* **Exercise goal**
Write out the whole listing exactly; no images belong in it.

==============================

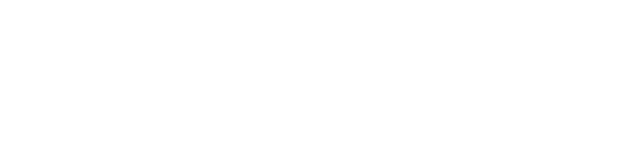
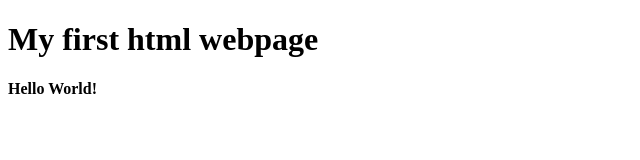
Before and after one commit to masonsquier/newWebsiteW, a plain HTML site: page Website Source/index.html in a window 1280 px wide. Shown: the whole page, without its empty margins (0-640 px from the left). Drawn offline with Linux system fonts and the light colour scheme.

Commit message:
Edited index

```diff
--- a/Website Source/index.html
+++ b/Website Source/index.html
@@ -1,7 +1,8 @@
 <!DOCTYPE html>
 
 <body>
-
     <title>Home</title>
 
+        <h1> My first html webpage</h1>
+            <strong>Hello World!</strong>
 </body>
```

==============================

* **Answer**
Before and after one commit to masonsquier/newWebsiteW, a plain HTML site: page Website Source/index.html in a window 1280 px wide. Shown: the whole page, without its empty margins (0-640 px from the left). Drawn offline with Linux system fonts and the light colour scheme.

Commit message:
Edited index

```diff
--- a/Website Source/index.html
+++ b/Website Source/index.html
@@ -1,7 +1,8 @@
 <!DOCTYPE html>
 
 <body>
-
     <title>Home</title>
 
+        <h1> My first html webpage</h1>
+            <strong>Hello World!</strong>
 </body>
```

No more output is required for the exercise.